What lines in the records include the string "span"? Return each one.

- **DATA TO PROCESS**
━━━━━━━━
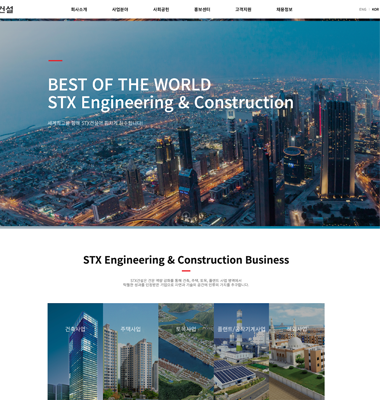
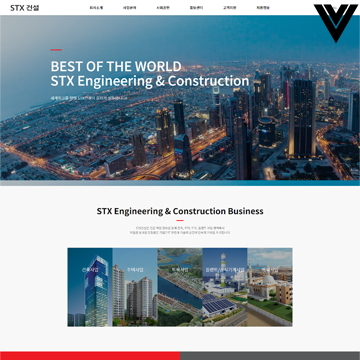
수정본

diff --git a/index.html b/index.html
@@ -109,6 +109,7 @@
                                 <i class="icon-mail-2"><span>Email: <b>dev.sm6683@gmail.com</b></span></i>
                                 <i class="icon-mobile"><span>Phone: <b>010-6683-7577</b></span></i>
                                 <i class="icon-location"><span>Location: <b>In Daegu</b></span></i>
+                                <i class="icon-info"><span>MBTI: <b>ESFJ</b></span></i>
                             </div>
                         </div>
                         <div class="ab-right">
@@ -238,9 +239,9 @@
                                     <div class="work-content">
                                         <h3 class="work-title">STX건설 Clone Coding</h3>
                                         <ul>
-                                            <li><a href="#"><i class="icon-github-circled">Giithub</i></a></li>
-                                            <li><a href="#"><i class="icon-wrench">Work</i></a></li>
-                                            <li><a href="#"><i class="icon-wrench">origin</i></a></li>
+                                            <li><a href="https://github.com/min6683/stxconst" target="_blank"><i class="icon-github-circled">Giithub</i></a></li>
+                                            <li><a href="https://min6683.github.io/stxconst/" target="_blank"><i class="icon-wrench">Work</i></a></li>
+                                            <li><a href="http://www.stxconst.co.kr/" target="_blank"><i class="icon-wrench">origin</i></a></li>
 
                                         </ul>
                                     </div>
@@ -250,15 +251,15 @@
                         <div class="col-lg-4 col-md-6 col-sm-6">
                             <div class="single-work text-center mt-30">
                                 <div class="work-image">
-                                    <img src="images/stx360.png" alt="work">
+                                    <img src="images/han360.png" alt="work">
                                 </div>
                                 <div class="work-overlay">
                                     <div class="work-content">
-                                        <h3 class="work-title">STX건설 Clone Coding</h3>
+                                        <h3 class="work-title">한살림 장보기 Clone Coding <br>DB, json 버전</h3>
                                         <ul>
-                                            <li><a href="#"><i class="icon-github-circled">Giithub</i></a></li>
-                                            <li><a href="#"><i class="icon-wrench">Work</i></a></li>
-                                            <li><a href="#"><i class="icon-wrench">origin</i></a></li>
+                                            <li><a href="https://github.com/min6683/hansalim" target="_blank"><i class="icon-github-circled">Giithub</i></a></li>
+                                            <li><a href="https://min6683.github.io/hansalim/" target="_blank"><i class="icon-wrench">Work</i></a></li>
+                                            <li><a href="https://shop.hansalim.or.kr/shopping/spMain.do" target="_blank"><i class="icon-wrench">origin</i></a></li>
 
                                         </ul>
                                     </div>
@@ -268,15 +269,15 @@
                         <div class="col-lg-4 col-md-6 col-sm-6">
                             <div class="single-work text-center mt-30">
                                 <div class="work-image">
-                                    <img src="images/stx360.png" alt="work">
+                                    <img src="images/klia360.png" alt="work">
                                 </div>
                                 <div class="work-overlay">
                                     <div class="work-content">
-                                        <h3 class="work-title">STX건설 Clone Coding</h3>
+                                        <h3 class="work-title">생명보험협회 Clone Coding<br>반응형 구현</h3>
                                         <ul>
-                                            <li><a href="#"><i class="icon-github-circled">Giithub</i></a></li>
-                                            <li><a href="#"><i class="icon-wrench">Work</i></a></li>
-                                            <li><a href="#"><i class="icon-wrench">origin</i></a></li>
+                                            <li><a href="https://github.com/min6683/klia" target="_blank"><i class="icon-github-circled">Giithub</i></a></li>
+                                            <li><a href="https://min6683.github.io/klia/" target="_blank"><i class="icon-wrench">Work</i></a></li>
+                                            <li><a href="https://www.klia.or.kr/" target="_blank"><i class="icon-wrench">origin</i></a></li>
 
                                         </ul>
                                     </div>
@@ -286,15 +287,15 @@
                         <div class="col-lg-4 col-md-6 col-sm-6">
                             <div class="single-work text-center mt-30">
                                 <div class="work-image">
-                                    <img src="images/stx360.png" alt="work">
+                                    <img src="images/green360.png" alt="work">
                                 </div>
                                 <div class="work-overlay">
                                     <div class="work-content">
-                                        <h3 class="work-title">STX건설 Clone Coding</h3>
+                                        <h3 class="work-title">풀무원 녹즙 Clone Coding</h3>
                                         <ul>
-                                            <li><a href="#"><i class="icon-github-circled">Giithub</i></a></li>
-                                            <li><a href="#"><i class="icon-wrench">Work</i></a></li>
-                                            <li><a href="#"><i class="icon-wrench">origin</i></a></li>
+                                            <li><a href="https://github.com/min6683/greenjuice" target="_blank"><i class="icon-github-circled">Giithub</i></a></li>
+                                            <li><a href="https://min6683.github.io/greenjuice/" target="_blank"><i class="icon-wrench">Work</i></a></li>
+                                            <li><a href="https://greenjuice.pulmuone.com/" target="_blank"><i class="icon-wrench">origin</i></a></li>
 
                                         </ul>
                                     </div>
@@ -304,15 +305,15 @@
                         <div class="col-lg-4 col-md-6 col-sm-6">
                             <div class="single-work text-center mt-30">
                                 <div class="work-image">
-                                    <img src="images/stx360.png" alt="work">
+                                    <img src="images/pnuh360.png" alt="work">
                                 </div>
                                 <div class="work-overlay">
                                     <div class="work-content">
-                                        <h3 class="work-title">STX건설 Clone Coding</h3>
+                                        <h3 class="work-title">부산대병원 Clone Coding</h3>
                                         <ul>
-                                            <li><a href="#"><i class="icon-github-circled">Giithub</i></a></li>
-                                            <li><a href="#"><i class="icon-wrench">Work</i></a></li>
-                                            <li><a href="#"><i class="icon-wrench">origin</i></a></li>
+                                            <li><a href="https://github.com/min6683/pnuh" target="_blank"><i class="icon-github-circled">Giithub</i></a></li>
+                                            <li><a href="https://min6683.github.io/pnuh/" target="_blank"><i class="icon-wrench">Work</i></a></li>
+                                            <li><a href="https://www.pnuh.or.kr/pnuh/main/main.do?rbsIdx=1#none" target="_blank"><i class="icon-wrench">origin</i></a></li>
 
                                         </ul>
                                     </div>
@@ -322,15 +323,15 @@
                         <div class="col-lg-4 col-md-6 col-sm-6">
                             <div class="single-work text-center mt-30">
                                 <div class="work-image">
-                                    <img src="images/stx360.png" alt="work">
+                                    <img src="images/san360.png" alt="work">
                                 </div>
                                 <div class="work-overlay">
                                     <div class="work-content">
-                                        <h3 class="work-title">STX건설 Clone Coding</h3>
+                                        <h3 class="work-title">산청군청 Clone Coding<br>반응형 구현</h3>
                                         <ul>
-                                            <li><a href="#"><i class="icon-github-circled">Giithub</i></a></li>
-                                            <li><a href="#"><i class="icon-wrench">Work</i></a></li>
-                                            <li><a href="#"><i class="icon-wrench">origin</i></a></li>
+                                            <li><a href="https://github.com/min6683/sancheong" target="_blank"><i class="icon-github-circled">Giithub</i></a></li>
+                                            <li><a href="https://min6683.github.io/sancheong/" target="_blank"><i class="icon-wrench">Work</i></a></li>
+                                            <li><a href="https://www.sancheong.go.kr/www/index.do" target="_blank"><i class="icon-wrench">origin</i></a></li>
 
                                         </ul>
                                     </div>
@@ -340,16 +341,14 @@
                         <div class="col-lg-4 col-md-6 col-sm-6">
                             <div class="single-work text-center mt-30">
                                 <div class="work-image">
-                                    <img src="images/stx360.png" alt="work">
+                                    <img src="images/vuestx.png" alt="work">
                                 </div>
                                 <div class="work-overlay">
                                     <div class="work-content">
-                                        <h3 class="work-title">STX건설 Clone Coding</h3>
+                                        <h3 class="work-title">STX건설 Vue.js 버전</h3>
                                         <ul>
-                                            <li><a href="#"><i class="icon-github-circled">Giithub</i></a></li>
-                                            <li><a href="#"><i class="icon-wrench">Work</i></a></li>
-                                            <li><a href="#"><i class="icon-wrench">origin</i></a></li>
-
+                                            <li><a href="https://github.com/min6683/stxvue" target="_blank"><i class="icon-github-circled">Giithub</i></a></li>
+                                            <li><a href="http://sm6683.dothome.co.kr/stxvue/"><i class="icon-wrench">Work</i></a></li>
                                         </ul>
                                     </div>
                                 </div>
@@ -358,16 +357,13 @@
                         <div class="col-lg-4 col-md-6 col-sm-6">
                             <div class="single-work text-center mt-30">
                                 <div class="work-image">
-                                    <img src="images/stx360.png" alt="work">
+                                    <img src="images/appvue.png" alt="work">
                                 </div>
                                 <div class="work-overlay">
                                     <div class="work-content">
-                                        <h3 class="work-title">STX건설 Clone Coding</h3>
+                                        <h3 class="work-title">투두 리스트 Vue.js 버전</h3>
                                         <ul>
-                                            <li><a href="#"><i class="icon-github-circled">Giithub</i></a></li>
-                                            <li><a href="#"><i class="icon-wrench">Work</i></a></li>
-                                            <li><a href="#"><i class="icon-wrench">origin</i></a></li>
-
+                                            <li><a href="https://github.com/min6683/todoapp" target="_blank"><i class="icon-github-circled">Giithub</i></a></li>
                                         </ul>
                                     </div>
                                 </div>
@@ -376,16 +372,13 @@
                         <div class="col-lg-4 col-md-6 col-sm-6">
                             <div class="single-work text-center mt-30">
                                 <div class="work-image">
-                                    <img src="images/stx360.png" alt="work">
+                                    <img src="images/vuetodo.png" alt="work">
                                 </div>
                                 <div class="work-overlay">
                                     <div class="work-content">
-                                        <h3 class="work-title">STX건설 Clone Coding</h3>
+                                        <h3 class="work-title">투두리스트 vue php버전</h3>
                                         <ul>
-                                            <li><a href="#"><i class="icon-github-circled">Giithub</i></a></li>
-                                            <li><a href="#"><i class="icon-wrench">Work</i></a></li>
-                                            <li><a href="#"><i class="icon-wrench">origin</i></a></li>
-
+                                            <li><a href="https://github.com/min6683/vuephp" target="_blank"><i class="icon-github-circled">Giithub</i></a></li>
                                         </ul>
                                     </div>
                                 </div>
@@ -439,14 +432,22 @@
                     <h2 class="main-title">Contact</h2>
                     <div class="contact-wrap">
                         <ul class="contact-list">
-                            <li><a href="https://github.com/min6683" target="_blank"><i class="icon-github-circled"></i></a></li>
-                            <li><a href="https://open.kakao.com/o/sgc5Saee" target="_blank"><i class="icon-comment"></i></a></li>
-                            <li><a href="#"><i class="icon-instagram" target="_blank"></i></a></li>
-                            <li><a href="mailto:dev.sm6683@gmail.com" target="_blank"><i class="icon-mail-1"></i></a></li>
+                            <li><a href="https://github.com/min6683" target="_blank"><i
+                                        class="icon-github-circled"></i></a></li>
+                            <li><a href="https://open.kakao.com/o/sgc5Saee" target="_blank"><i
+                                        class="icon-comment"></i></a></li>
+                            <li><a href="https://blog.naver.com/cksdl124"><i class="icon-blogger"
+                                        target="_blank"></i></a></li>
+                            <li><a href="mailto:dev.sm6683@gmail.com" target="_blank"><i class="icon-mail-1"></i></a>
+                            </li>
                         </ul>
                     </div>
                 </div>
             </section>
+            <!-- footer -->
+            <footer class="footer">
+
+            </footer>
         </div>
 
     </div>

diff --git a/css/style.css b/css/style.css
@@ -138,7 +138,7 @@ body {
     position: relative;
     display: block;
 }
-
+/* visual */
 .visual {
     position: relative;
     display: block;
@@ -286,10 +286,11 @@ body {
     box-shadow: 0 6px 25px rgb(86 86 77 / 49%);
 
 }
+/* //visual */
 
 
 
-
+/* about */
 .about {
     position: relative;
     display: block;
@@ -351,6 +352,7 @@ body {
     max-width: 50%;
     flex-grow: 1;
 }
+
 .ab-right img {
     box-shadow: 0 6px 25px rgb(86 86 77 / 49%);
 
@@ -395,6 +397,7 @@ body {
     border: 1px solid #eceff8;
     border-radius: 5px;
     padding: 25px;
+    margin-bottom: 20px;
     -webkit-transition: all 0.3s ease-out 0s;
     -moz-transition: all 0.3s ease-out 0s;
     -ms-transition: all 0.3s ease-out 0s;
@@ -531,6 +534,10 @@ body {
     margin-top: 15px;
 }
 
+/* //about */
+
+
+/* project */
 .project {
     position: relative;
     display: block;
@@ -542,7 +549,7 @@ body {
 
 .work-image img {
     box-shadow: 0 6px 25px rgb(86 86 77 / 49%);
-    
+
 }
 
 
@@ -556,6 +563,7 @@ body {
     position: relative;
     display: inline-block;
     text-align: center;
+    margin-bottom: 20px;
 }
 
 .single-work .work-image img {
@@ -656,14 +664,15 @@ body {
 .single-work .work-overlay .work-content ul li a:hover {
     background-color: #fff;
     color: #754ef9;
+    margin-bottom: 0 !important;
 }
 
 .single-work .work-overlay .work-content ul li:nth-of-type(1) {
-    -webkit-transform: translateX(-100%);
-    -moz-transform: translateX(-100%);
-    -ms-transform: translateX(-100%);
-    -o-transform: translateX(-100%);
-    transform: translateX(-100%);
+    -webkit-transform: translateX(-500%);
+    -moz-transform: translateX(-500%);
+    -ms-transform: translateX(-500%);
+    -o-transform: translateX(-500%);
+    transform: translateX(-50%);
 }
 
 .single-work .work-overlay .work-content ul li:nth-of-type(2) {
@@ -673,6 +682,7 @@ body {
     -o-transform: translateX(50%);
     transform: translateX(50%);
 }
+
 .single-work .work-overlay .work-content ul li:nth-of-type(3) {
     -webkit-transform: translateX(100%);
     -moz-transform: translateX(100%);
@@ -681,7 +691,6 @@ body {
     transform: translateX(100%);
     font-size: 14px;
 }
-
 
 
 
@@ -708,13 +717,19 @@ body {
     opacity: 1;
 }
 
+/* //project */
+
+
+/* life */
 .life {
     position: relative;
     display: block;
 }
+
 .life .container {
     margin-top: 100px;
 }
+
 .life-wrap {
     position: relative;
 }
@@ -809,7 +824,7 @@ body {
 .snip1445 h4 {
     margin: 5px;
     text-transform: uppercase;
-    
+
 }
 
 .snip1445 h2 {
@@ -860,30 +875,39 @@ body {
     -webkit-transition-delay: 0.15s;
     transition-delay: 0.15s;
 }
+/* //life */
 
+
+
+/* contact */
 .contact {
     position: relative;
     display: block;
 }
-.contact .container{
+
+.contact .container {
     margin-top: 600px;
     margin-bottom: 100px;
 }
+
 .contact-wrap {
     position: relative;
     display: block;
 }
+
 .contact-list {
     position: relative;
     display: block;
     text-align: center;
 }
+
 .contact-list li {
     position: relative;
     display: inline-block;
 
 }
+
 .contact-list li a {
     font-size: 30px;
 }
-
+/* contact */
━━━━━━━━
- **RESULT OF THE EXERCISE**
                                 <i class="icon-mail-2"><span>Email: <b>dev.sm6683@gmail.com</b></span></i>
                                 <i class="icon-mobile"><span>Phone: <b>010-6683-7577</b></span></i>
                                 <i class="icon-location"><span>Location: <b>In Daegu</b></span></i>
+                                <i class="icon-info"><span>MBTI: <b>ESFJ</b></span></i>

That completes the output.